basis function reduction methods that could be adapted to the current context.
6(∆κ κ κ)1,4
6(∆κ κ κ)1,1
6(∆κ κ κ)1,1
6(∆κ κ κ)2,4
6(∆κ κ κ)2,1
6(∆κ κ κ)2,...,1
6(∆κ κ κ)K+7,4
6(∆κ κ κ)K+7,1
6(∆κ κ κ)K+7
K + 2
th sample quantile of the xi’s
200 + (n − 3200)1/5
n < 50
n = 200
n = 800
n > 3200.
3Comparison with P-splines
The closest relatives of O’Sullivan penalised splines are the P-splines of Eilers & Marx
(1996). If the interior knots κ5,...,κK+4are taken to be equally-spaced then the family of
cubic P-splines is given by (2) with the Ω Ω Ω replaced by DT

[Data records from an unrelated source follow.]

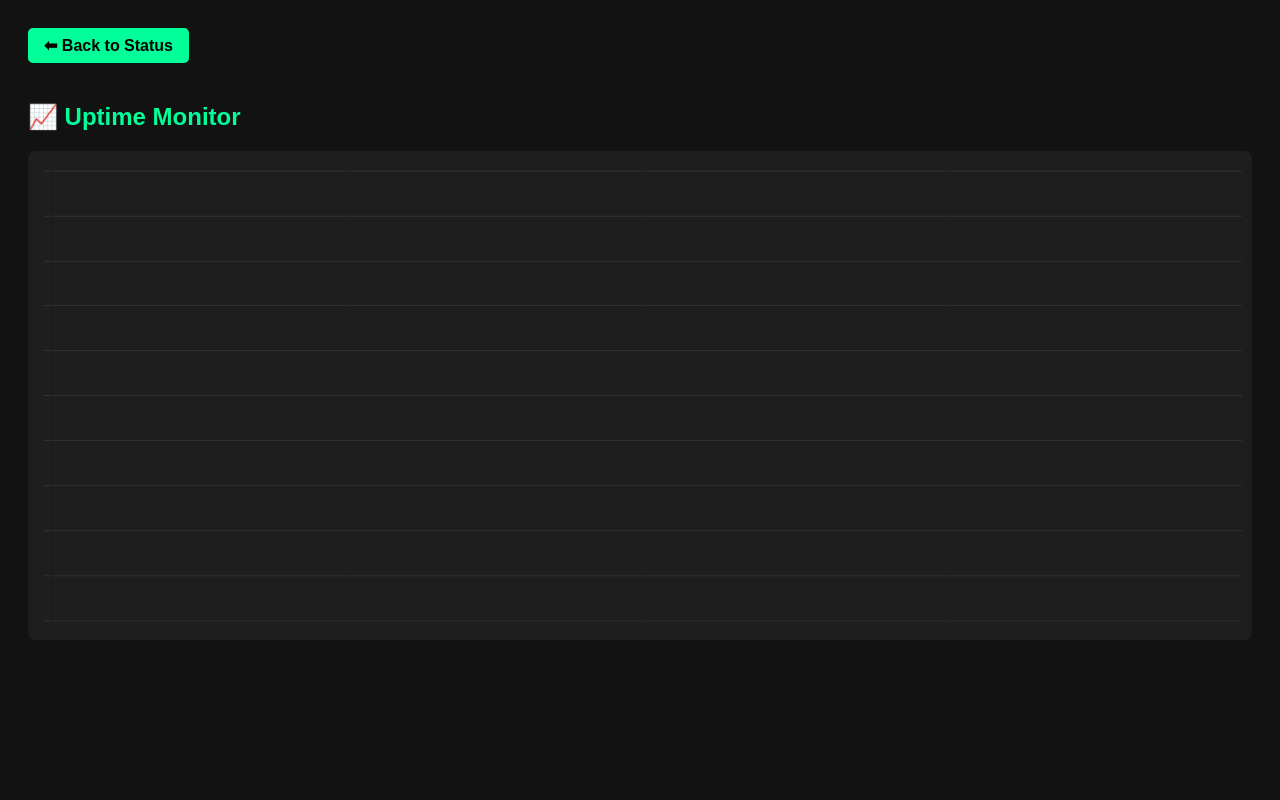
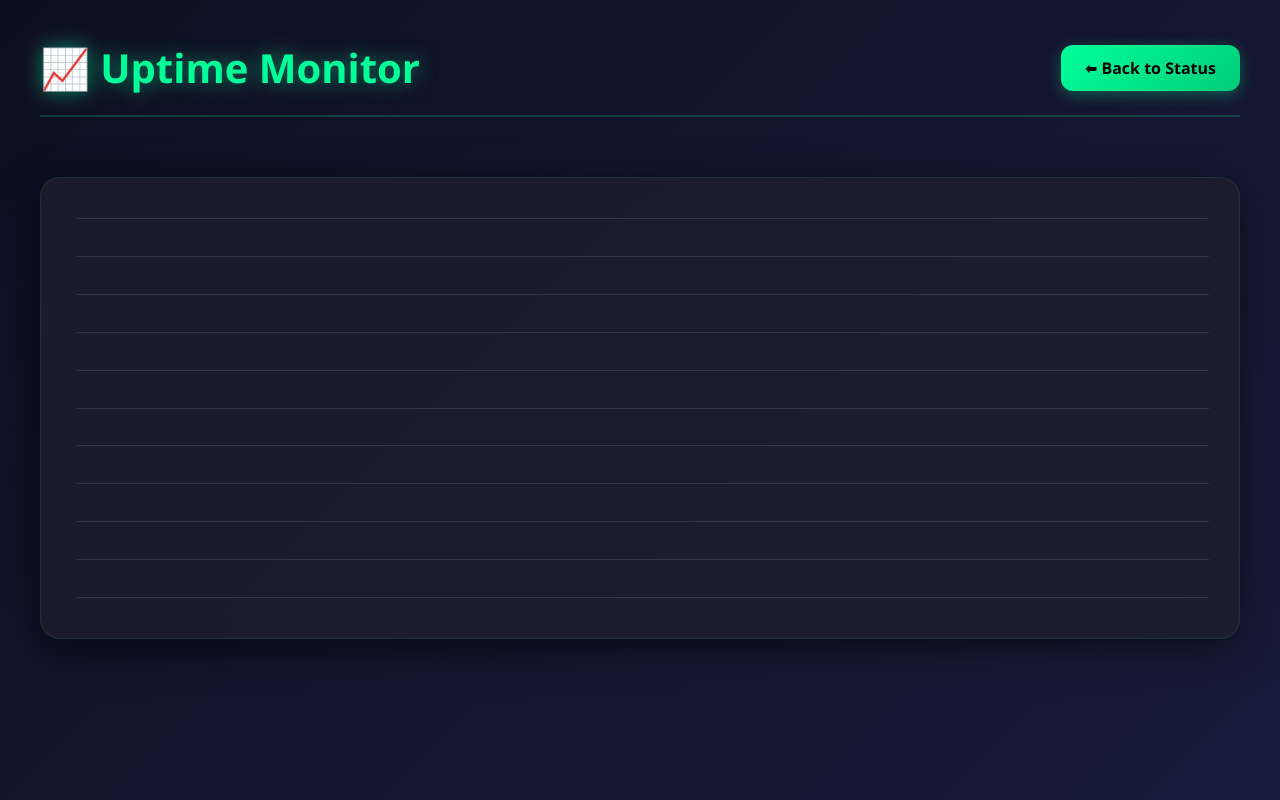
Before and after one commit to NYXBAM/spyglass, a Flask app: page /uptime in a window 1280 px wide. Run offline with Flask 2, Linux system fonts and the light colour scheme; data that the repository does not hold is empty.

Commit message:
New design, and fix uptime error

```diff
--- a/web/templates/uptimes.html
+++ b/web/templates/uptimes.html
@@ -5,37 +5,115 @@
   <title>Uptime Monitor</title>
   <script src="https://cdn.jsdelivr.net/npm/chart.js"></script>
   <style>
+    * {
+      margin: 0;
+      padding: 0;
+      box-sizing: border-box;
+    }
+
     body {
-      font-family: sans-serif;
-      background-color: #121212;
-      color: #fff;
+      font-family: 'Segoe UI', Tahoma, Geneva, Verdana, sans-serif;
+      background: linear-gradient(135deg, #0f0f23 0%, #1a1a3a 100%);
+      color: #ffffff;
+      min-height: 100vh;
       padding: 20px;
     }
-    canvas {
-      background-color: #1e1e1e;
-      border-radius: 8px;
-      padding: 10px;
+
+    .container {
+      max-width: 1200px;
+      margin: 0 auto;
     }
+
+    .header {
+      display: flex;
+      align-items: center;
+      justify-content: space-between;
+      margin-bottom: 30px;
+      padding: 20px 0;
+      border-bottom: 2px solid rgba(0, 255, 153, 0.2);
+    }
+
+    .btn {
+      padding: 12px 24px;
+      background: linear-gradient(135deg, #00ff99 0%, #00cc7a 100%);
+      border: none;
+      border-radius: 12px;
+      color: #000;
+      font-weight: 600;
+      text-decoration: none;
+      transition: all 0.3s ease;
+      box-shadow: 0 4px 15px rgba(0, 255, 153, 0.3);
+    }
+
+    .btn:hover {
+      transform: translateY(-2px);
+      box-shadow: 0 6px 20px rgba(0, 255, 153, 0.4);
+    }
+
     h2 {
       color: #00ff99;
+      font-size: 2.5rem;
+      font-weight: 700;
+      text-shadow: 0 0 20px rgba(0, 255, 153, 0.5);
     }
-    .btn {
-      padding: 8px 16px;
-      background: #00ff99;
-      border: none;
-      border-radius: 5px;
-      color: #000;
-      font-weight: bold;
-      text-decoration: none;
-      margin-bottom: 20px;
-      display: inline-block;
+
+    .chart-container {
+      background: rgba(30, 30, 46, 0.8);
+      border-radius: 20px;
+      padding: 30px;
+      box-shadow: 0 10px 40px rgba(0, 0, 0, 0.5);
+      backdrop-filter: blur(10px);
+      border: 1px solid rgba(0, 255, 153, 0.1);
+    }
+
+    canvas {
+      border-radius: 16px;
+    }
+
+    .stats-grid {
+      display: grid;
+      grid-template-columns: repeat(auto-fit, minmax(200px, 1fr));
+      gap: 20px;
+      margin-bottom: 30px;
+    }
+
+    .stat-card {
+      background: rgba(30, 30, 46, 0.6);
+      border-radius: 16px;
+      padding: 20px;
+      text-align: center;
+      border: 1px solid rgba(0, 255, 153, 0.2);
+      backdrop-filter: blur(5px);
+    }
+
+    .stat-value {
+      font-size: 2rem;
+      font-weight: 700;
+      color: #00ff99;
+      margin-bottom: 5px;
+    }
+
+    .stat-label {
+      color: #a0a0a0;
+      font-size: 0.9rem;
     }
   </style>
 </head>
 <body>
-  <a href="/" class="btn">⬅ Back to Status</a>
-  <h2>📈 Uptime Monitor </h2>
-  <canvas id="uptimeChart" width="1000" height="400"></canvas>
+  <div class="container">
+    <div class="header">
+      <h2>📈 Uptime Monitor</h2>
+      <a href="/" class="btn">⬅ Back to Status</a>
+    </div>
+
+    <div class="stats-grid" id="statsGrid">
+      <!-- Stats will be populated here -->
+    </div>
+
+    <div class="chart-container">
+      <canvas id="uptimeChart" width="1000" height="400"></canvas>
+    </div>
+  </div>
 
   <script>
     fetch("/uptime-data", { cache: "no-store" })
@@ -47,7 +125,6 @@
         console.log("Received data:", data);
         const intervalMinutes = 5;
         const hoursToShow = 24;
-
 
         const timestamps = data.map(entry => new Date(entry.timestamp).getTime());
         const minTime = Math.min(...timestamps) - hoursToShow * 60 * 60 * 1000;
@@ -64,7 +141,8 @@
               const time = new Date(entry.timestamp).toISOString().slice(0, 19);
               grouped[entry.target].push({
                   time: time,
-                  status: entry.status === "up" ? 0.5 : -0.5
+                  timestamp: new Date(entry.timestamp).getTime(),
+                  status: entry.status === "up"
               });
           } catch (e) {
               console.error("Invalid date for entry:", entry, e);
@@ -72,36 +150,101 @@
         });
 
         const datasets = [];
+        const stats = [];
+
+        // Generate colors for each target
+        const colors = [
+          '#00ff99', '#ff6b6b', '#4ecdc4', '#45b7d1',
+          '#96ceb4', '#ffeaa7', '#dda0dd', '#98d8c8'
+        ];
+        let colorIndex = 0;
+
         for (const [target, logs] of Object.entries(grouped)) {
           console.log("Processing target:", target, "logs:", logs);
+
+          // Sort logs by timestamp
+          logs.sort((a, b) => a.timestamp - b.timestamp);
+
           const dataPoints = [];
           let lastStatus = 0;
           let logIndex = 0;
 
           for (const labelTime of timeLabels) {
               const labelTimeMs = new Date(labelTime).getTime();
-              while (logIndex < logs.length && new Date(logs[logIndex].time).getTime() <= labelTimeMs) {
-                  lastStatus = logs[logIndex].status;
+              while (logIndex < logs.length && logs[logIndex].timestamp <= labelTimeMs) {
+                  lastStatus = logs[logIndex].status ? 0.5 : -0.5;
                   logIndex++;
               }
               dataPoints.push(lastStatus);
           }
 
-          const upCount = dataPoints.filter(v => v === 0.5).length;
-          const uptimePercent = dataPoints.length > 0 ? ((upCount / dataPoints.length) * 100).toFixed(1) : 0;
+          // ПРАВИЛЬНИЙ РОЗРАХУНОК АПТАЙМУ - рахуємо час, а не кількість точок
+          let totalUpTime = 0;
+          let totalTime = 0;
+
+          if (logs.length > 0) {
+            // Сортуємо логи за часом
+            const sortedLogs = [...logs].sort((a, b) => a.timestamp - b.timestamp);
+
+            for (let i = 0; i < sortedLogs.length - 1; i++) {
+              const currentLog = sortedLogs[i];
+              const nextLog = sortedLogs[i + 1];
+              const duration = nextLog.timestamp - currentLog.timestamp;
+
+              totalTime += duration;
+              if (currentLog.status) {
+                totalUpTime += duration;
+              }
+            }
+
+            // Додаємо час від останнього запису до поточного моменту
+            if (sortedLogs.length > 0) {
+              const lastLog = sortedLogs[sortedLogs.length - 1];
+              const currentTime = Date.now();
+              const duration = currentTime - lastLog.timestamp;
+
+              totalTime += duration;
+              if (lastLog.status) {
+                totalUpTime += duration;
+              }
+            }
+          }
+
+          const uptimePercent = totalTime > 0 ? ((totalUpTime / totalTime) * 100).toFixed(1) : 0;
+
+          const color = colors[colorIndex % colors.length];
+          colorIndex++;
 
           datasets.push({
             label: `${target} (${uptimePercent}%)`,
             data: dataPoints,
-            borderColor: `hsl(${Math.floor(Math.random() * 360)}, 70%, 50%)`,
-            backgroundColor: `hsl(${Math.floor(Math.random() * 360)}, 70%, 50%, 0.2)`,
+            borderColor: color,
+            backgroundColor: color + '40',
             fill: false,
-            tension: 0.4,
-            borderWidth: 2,
+            tension: 0.1,
+            borderWidth: 3,
             pointRadius: 0,
-            pointHoverRadius: 0
+            pointHoverRadius: 6,
+            pointHoverBackgroundColor: color,
+            pointHoverBorderColor: '#ffffff',
+            pointHoverBorderWidth: 2
+          });
+
+          stats.push({
+            target: target,
+            uptime: uptimePercent,
+            color: color
           });
         }
+
+        // Populate stats grid
+        const statsGrid = document.getElementById('statsGrid');
+        statsGrid.innerHTML = stats.map(stat => `
+          <div class="stat-card">
+            <div class="stat-value" style="color: ${stat.color}">${stat.uptime}%</div>
+            <div class="stat-label">${stat.target}</div>
+          </div>
+        `).join('');
 
         const labels = timeLabels.map(d => new Date(d).toLocaleTimeString([], {hour: '2-digit', minute:'2-digit'}));
 
@@ -113,42 +256,72 @@
           },
           options: {
             responsive: true,
+            maintainAspectRatio: false,
+            interaction: {
+              intersect: false,
+              mode: 'index'
+            },
+            plugins: {
+              legend: {
+                labels: {
+                  color: '#ffffff',
+                  font: {
+                    size: 14,
+                    weight: '600'
+                  },
+                  usePointStyle: true,
+                  pointStyle: 'circle'
+                },
+                position: 'top'
+              },
+              tooltip: {
+                backgroundColor: 'rgba(30, 30, 46, 0.95)',
+                titleColor: '#00ff99',
+                bodyColor: '#ffffff',
+                borderColor: '#00ff99',
+                borderWidth: 1,
+                cornerRadius: 12,
+                displayColors: true,
+                callbacks: {
+                  label: ctx => `${ctx.dataset.label.split(' (')[0]}: ${ctx.parsed.y === 0.5 ? "🟢 UP" : "🔴 DOWN"}`
+                }
+              }
+            },
             scales: {
               y: {
                 ticks: {
-                  callback: val => val === 0.5 ? "UP" : val === -0.5 ? "DOWN" : "",
-                  color: '#00ff99',
-                  font: { weight: 'bold' }
+                  callback: val => val === 0.5 ? "🟢 UP" : val === -0.5 ? "🔴 DOWN" : "",
+                  color: '#ffffff',
+                  font: {
+                    weight: '600',
+                    size: 12
+                  }
                 },
                 grid: {
-                  color: '#333'
+                  color: 'rgba(255, 255, 255, 0.1)',
+                  drawBorder: false
+                },
+                border: {
+                  display: false
                 },
                 min: -1,
                 max: 1
               },
               x: {
                 ticks: {
-                  color: '#00ff99',
-                  font: { weight: 'bold' }
+                  color: '#ffffff',
+                  font: {
+                    weight: '500',
+                    size: 11
+                  },
+                  maxTicksLimit: 12
                 },
                 grid: {
-                  color: '#222'
-                }
-              }
-            },
-            plugins: {
-              legend: {
-                labels: {
-                  color: '#00ff99',
-                  font: {
-                    size: 14,
-                    weight: 'bold'
-                  }
-                }
-              },
-              tooltip: {
-                callbacks: {
-                  label: ctx => `${ctx.dataset.label}: ${ctx.parsed.y === 0.5 ? "UP" : "DOWN"}`
+                  color: 'rgba(255, 255, 255, 0.05)',
+                  drawBorder: false
+                },
+                border: {
+                  display: false
                 }
               }
             }
```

differencing matrix. This differencing penalty corresponds to a discrete approximation
to the integrated square of the kth derivative of the B-spline smoother. The choice k = 2
leads to the cubic P-spline estimate
kDk, where Dkis the kth-order
?fP(x;λ) = Bx? ν ν νP,
? ν ν νP≡ (BTB + λDT
having the property that?fP(·;λ) approaches the least squares line as λ → ∞. In this
the bands in the interior rows are, up to multiplicative factors, as follows:
sense, (4) is the closest relative of?fO(·;λ). If the interior knots are equally-spaced then
O’Sullivan penalised splines (2):
Cubic P-splines; 2nd order diff. (4):
Figure 2 facilitates visual comparison of the two. It is seen that the differences are rela-
tively small, although not negligible.
penalised splines, or O-splines for short? Theoretical comparison between P-splines and
position with respect to diagonal
value of penalty
Figure 2: Comparison of near-diagonal entries of the penalty matrices for O’Sullivan penalised
splines and cubic P-splines with k = 2 and equally-spaced interior knots.
O-splines in terms of estimation performance, perhaps in the spirit of Hall & Opsomer
(2005), would be ideal – although beyond the scope of the current paper.
Eilers and Marx (1996) partially justify use of P-splines rather than O’Sullivan splines
based on simplicity of the P-spline penalty matrix. However, as seen from (3), the penalty
matrix needed for O-splines can be obtained straightforwardly. Furthermore the discrete
approximation of P-splines requires equally-spaced knots which, depending on f, may
not be desirable,
A possible advantage of P-splines is the option of higher-order penalties, although
the resulting smoothers can have erratic extrapolation behaviour. A possible advantage
of O-splines is their direct relationship with time-honoured smoothing splines, and their
attractive theoretical properties (e.g. Nussbaum, 1985). ¿From the results described in
Section 2 is clear that O-splines approach smoothing splines as K → n. But how close are
O-splines to smoothing splines for common (smaller) choices of K, and are they closer
than P-splines with the same value of K and interior knots? To address these questions
we conducted an empirical study based on the eighteen homoscedastic nonparametric
regression settings in Wand (2000). For O-splines we used K = 100 equally spaced inte-
rior knots with 4 repeated knots at each boundary as described in Section 2. However, for
P-splines we used the knot sequence described in the Appendix of Eilers & Marx (1996)
which involves extending the knots beyond the boundary rather than repeating them.
For each setting 200 samples were generated and smoothing spline estimates?fS, with
computed?fOand?fPto have the same effective degrees of freedom as?fSand recorded
smoothing parameter chosen via generalised cross-validation, were obtained. We then
closeness measures d(?fO,?fS;A) and d(?fP,?fS;A) where
(f − g)2.
We took A corresponding to the intervals (a,κ5) (left boundary), (κ5,κK+5) (interior),
(κK+5,b) (right boundary) and (a,b) (total region) where the κkdenote the knots used
for the O-spline fits. The Wand (2000) settings all involve predictor data within the unit